Paliare Roland Rosenberg Rothstein LLP
Called to the bar in 2011
Lindsay Scott rushed to the principal’s office. It was her first year of high school, in Burlington, Ont., and she was carrying a page from a classmate’s yearbook, on which another student had written a racist poem. Scott, whose heritage is a mix of Irish, black and Indigenous, was one of the few racialized students at the school. After a year of hearing racist jokes and taunts, she finally had evidence of the toxic culture. But nothing happened: no suspensions, no consequences. Instead, Scott switched schools.
Today, she is a partner at Paliare Roland, one of the top litigation boutiques in Toronto. “I had very little power back then,” says the 35-year-old. “I have much more agency now.”
From the outset of her career, Scott has used that power to confront injustice.

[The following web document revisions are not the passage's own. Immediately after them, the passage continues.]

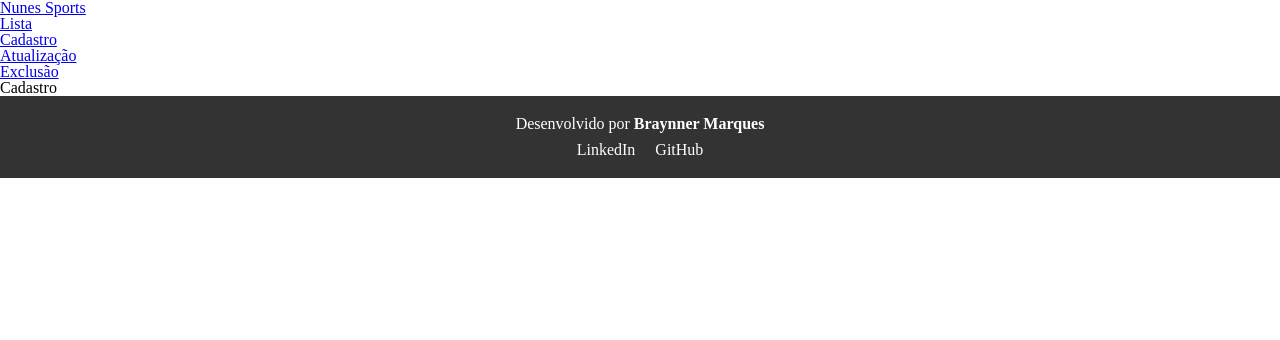
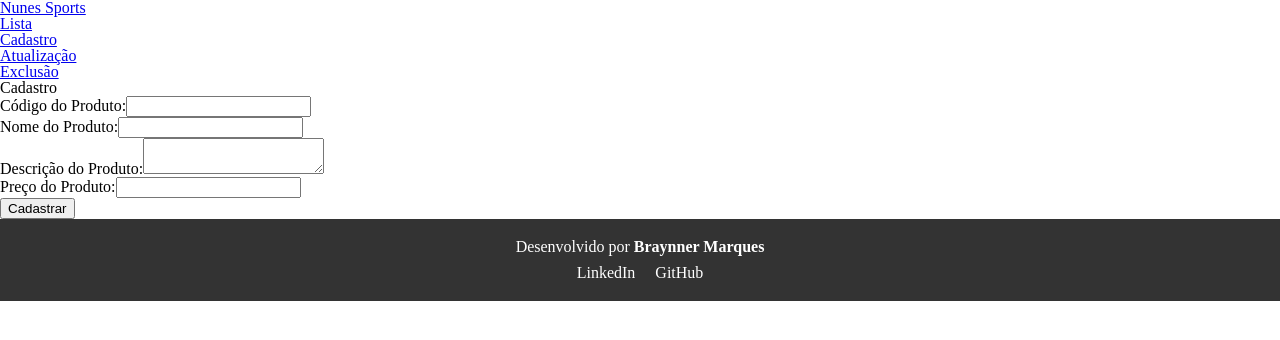
Before and after one commit to BraynnerM/NunesSports, a React (Create React App) app in the folder frontend/: page /new in a window 1280 px wide. Shown: the top 340 px of the page. Built offline with nearby package versions, Linux system fonts and the light colour scheme.

Commit message:
lista, detalhes, cadastro e exclusão todos funcionando

```diff
--- a/frontend/src/components/cadastro/index.jsx
+++ b/frontend/src/components/cadastro/index.jsx
@@ -1,11 +1,96 @@
-import React from "react";
+import React, { useState } from "react";
+import { createProduto } from "../../services/requestApi";
 
 const CadastroComponent = () => {
-return(
+  const [produto, setProduto] = useState({
+    codigo_do_produto: "",
+    nome_do_produto: "",
+    descricao_do_produto: "",
+    preco_do_produto: ""
+  });
+
+  const handleChange = e => {
+    const { name, value } = e.target;
+    setProduto(prevProduto => ({
+      ...prevProduto,
+      [name]: value
+    }));
+  };
+
+  const handleBlur = e => {
+    const { name, value } = e.target;
+    const formattedValue = parseFloat(value).toFixed(2);
+    setProduto(prevProduto => ({
+      ...prevProduto,
+      [name]: formattedValue
+    }));
+  };
+
+  const handleSubmit = async e => {
+    e.preventDefault();
+
+    try {
+      const novoProduto = await createProduto(produto);
+      console.log("Produto criado com sucesso:", novoProduto);
+      setProduto({
+        codigo_do_produto: "",
+        nome_do_produto: "",
+        descricao_do_produto: "",
+        preco_do_produto: ""
+      });
+    } catch (error) {
+      console.error("Erro ao criar produto:", error);
+    }
+  };
+
+  return (
     <div>
-        Cadastro
+      <h2>Cadastro</h2>
+      <form onSubmit={handleSubmit}>
+        <label>
+          Código do Produto:
+          <input
+            type="text"
+            name="codigo_do_produto"
+            value={produto.codigo_do_produto}
+            onChange={handleChange}
+          />
+        </label>
+        <br />
+        <label>
+          Nome do Produto:
+          <input
+            type="text"
+            name="nome_do_produto"
+            value={produto.nome_do_produto}
+            onChange={handleChange}
+          />
+        </label>
+        <br />
+        <label>
+          Descrição do Produto:
+          <textarea
+            name="descricao_do_produto"
+            value={produto.descricao_do_produto}
+            onChange={handleChange}
+          />
+        </label>
+        <br />
+        <label>
+          Preço do Produto:
+          <input
+            type="text"
+            name="preco_do_produto"
+            value={produto.preco_do_produto}
+            onChange={handleChange}
+            onBlur={handleBlur}
+          />
+        </label>
+        <br />
+        <button type="submit">Cadastrar</button>
+      </form>
     </div>
-)
-}
+  );
+};
 
 export default CadastroComponent;
--- /dev/null
+++ b/frontend/src/components/detalhes/index.jsx
@@ -0,0 +1,48 @@
+import React, { useState, useEffect } from "react";
+import { getProdutoById } from "../../services/requestApi";
+import { useParams, Link } from "react-router-dom";
+const DetalhesComponent = () => {
+  const [produto, setProduto] = useState([]);
+  const { id } = useParams();
+  useEffect(() => {
+    const fetchData = async () => {
+      try {
+        const produtoData = await getProdutoById(id);
+        setProduto(produtoData);
+      } catch (error) {
+        console.error("Erro ao buscar produtos:", error);
+      }
+    };
+
+    fetchData();
+  }, []);
+
+  return (
+    <div>
+      <div className="container-product-card">
+        <div className="product-card-details" key={produto.id}>
+          <img src={produto.imagem_do_produto} alt={produto.nome_do_produto} />
+          <div>
+            <p>
+              {produto.codigo_do_produto}
+            </p>
+            <p>
+              {produto.nome_do_produto}
+            </p>
+            <p>
+              {produto.descricao_do_produto}
+            </p>
+            <p>
+              R${Number.parseFloat(produto.preco_do_produto).toFixed(2)}
+            </p>
+          </div>
+        </div>
+        <Link to="/list">
+          <button>Voltar para a Lista</button>
+        </Link>
+      </div>
+    </div>
+  );
+};
+
+export default DetalhesComponent;
--- a/frontend/src/components/exclusao/index.jsx
+++ b/frontend/src/components/exclusao/index.jsx
@@ -1,11 +1,52 @@
-import React from "react";
+import React, { useState, useEffect } from "react";
+import { getProdutos, deleteProduto } from "../../services/requestApi";
 
 const ExclusaoComponent = () => {
-return(
+  const [produtos, setProdutos] = useState([]);
+
+  useEffect(() => {
+    const fetchData = async () => {
+      try {
+        const produtosData = await getProdutos();
+        setProdutos(produtosData);
+      } catch (error) {
+        console.error("Erro ao buscar produtos:", error);
+      }
+    };
+
+    fetchData();
+  }, []);
+  const handleDelete = async (id) =>{
+
+    try {
+        const produtoDeletado = await deleteProduto(id);
+        console.log("Produto deletado com sucesso:", produtoDeletado);
+        const updatedProdutos = produtos.filter((produto) => produto.id !== id);
+      setProdutos(updatedProdutos);
+    } catch (error) {
+        console.error("Erro ao deletar produto:", error);
+    }
+  }
+  return (
     <div>
-        Exclusao
+      <div className="product-cards">
+        {produtos.map(produto =>
+          <div key={produto.id} className="product-card">
+            <img
+              src={produto.imagem_do_produto}
+              alt={produto.nome_do_produto}
+            />
+            <div>
+              <p>
+                {produto.nome_do_produto}
+              </p>
+            </div>
+            <button onClick={() => handleDelete(produto.id)}>Excluir</button>
+          </div>
+        )}
+      </div>
     </div>
-)
-}
+  );
+};
 
 export default ExclusaoComponent;
--- a/frontend/src/components/lista/index.jsx
+++ b/frontend/src/components/lista/index.jsx
@@ -1,6 +1,6 @@
 import React, { useState, useEffect } from "react";
 import { getProdutos } from "../../services/requestApi";
-
+import { Link } from "react-router-dom";
 const ListaComponent = () => {
   const [produtos, setProdutos] = useState([]);
 
@@ -17,38 +17,28 @@ const ListaComponent = () => {
     fetchData();
   }, []);
 
-  console.log(produtos);
-
   return (
     <div>
-      <table>
-        <thead>
-          <tr>
-            <th>Código</th>
-            <th>Nome</th>
-            <th>Descrição</th>
-            <th>Preço</th>
-          </tr>
-        </thead>
-        <tbody>
-          {produtos.map(produto =>
-            <tr key={produto.id}>
-              <td>
-                {produto.codigo_do_produto}
-              </td>
-              <td>
-                {produto.nome_do_produto}
-              </td>
-              <td>
-                {produto.descricao_do_produto}
-              </td>
-              <td>
-                R${produto.preco_do_produto}
-              </td>
-            </tr>
-          )}
-        </tbody>
-      </table>
+      <div className="product-cards">
+        {produtos.map(produto =>
+          <Link key={produto.id} to={`/details/${produto.id}`}>
+            <div className="product-card" >
+              <img
+                src={produto.imagem_do_produto}
+                alt={produto.nome_do_produto}
+              />
+              <div>
+                <p>
+                  {produto.nome_do_produto}
+                </p>
+                <p>
+                  R${Number.parseFloat(produto.preco_do_produto).toFixed(2)}
+                </p>
+              </div>
+            </div>
+          </Link>
+        )}
+      </div>
     </div>
   );
 };
--- /dev/null
+++ b/frontend/src/pages/detalhes.jsx
@@ -0,0 +1,11 @@
+import DetalhesComponent from '../components/detalhes';
+
+const Detalhes = () => {
+    return (
+        <>
+            <DetalhesComponent />
+        </>
+    )
+};
+
+export { Detalhes };
--- a/frontend/src/routes/routes.jsx
+++ b/frontend/src/routes/routes.jsx
@@ -1,6 +1,7 @@
 import React from "react";
 import { Routes, Route } from "react-router-dom";
 import { Home } from "../pages/home";
+import { Detalhes } from "../pages/detalhes"
 import { Lista } from "../pages/lista";
 import { Cadastro } from "../pages/cadastro";
 import { Atualizacao } from "../pages/atualizacao";
@@ -9,6 +10,7 @@ import { Exclusao } from "../pages/exclusao";
 const AppRoutes = () =>
   <Routes>
     <Route path="/" element={<Home />} />
+    <Route path="/details/:id" element={<Detalhes />} />
     <Route path="/list" element={<Lista />} />
     <Route path="/new" element={<Cadastro />} />
     <Route path="/update" element={<Atualizacao />} />
```
Also changed, not shown: frontend/src/components/detalhes/index.css (added).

As an articling student and a junior associate, she played a key role in a historic trial that ultimately forced the federal government to accept legal responsibility for Métis and non-status Indigenous people. “She’s wise beyond her years,” says Andrew Lokan, a partner at Paliare Roland who was co-counsel on the case alongside Joseph Magnet, a law professor at the University of Ottawa. “She had an instinctive grasp of the importance of the evidence, of what would play well in court, of what kinds of material made for an effective cross-examination.”
Her typical caseload consists of commercial and employment litigation. This work has taken her to the highest courts in the land, including the Supreme Court of Canada and the Ontario Court of Appeal.
In 2017, Scott co-founded the Group of Racialized Ontario Women Litigators, also known as GROWL. More than 100 members support one another through networking events, panel discussions and client referrals. “There are challenges to being a racialized woman litigator that other lawyers wouldn’t face and may not understand,” says Scott. “We wanted a place where everyone would get it.”
This story is from our Summer 2020 Issue.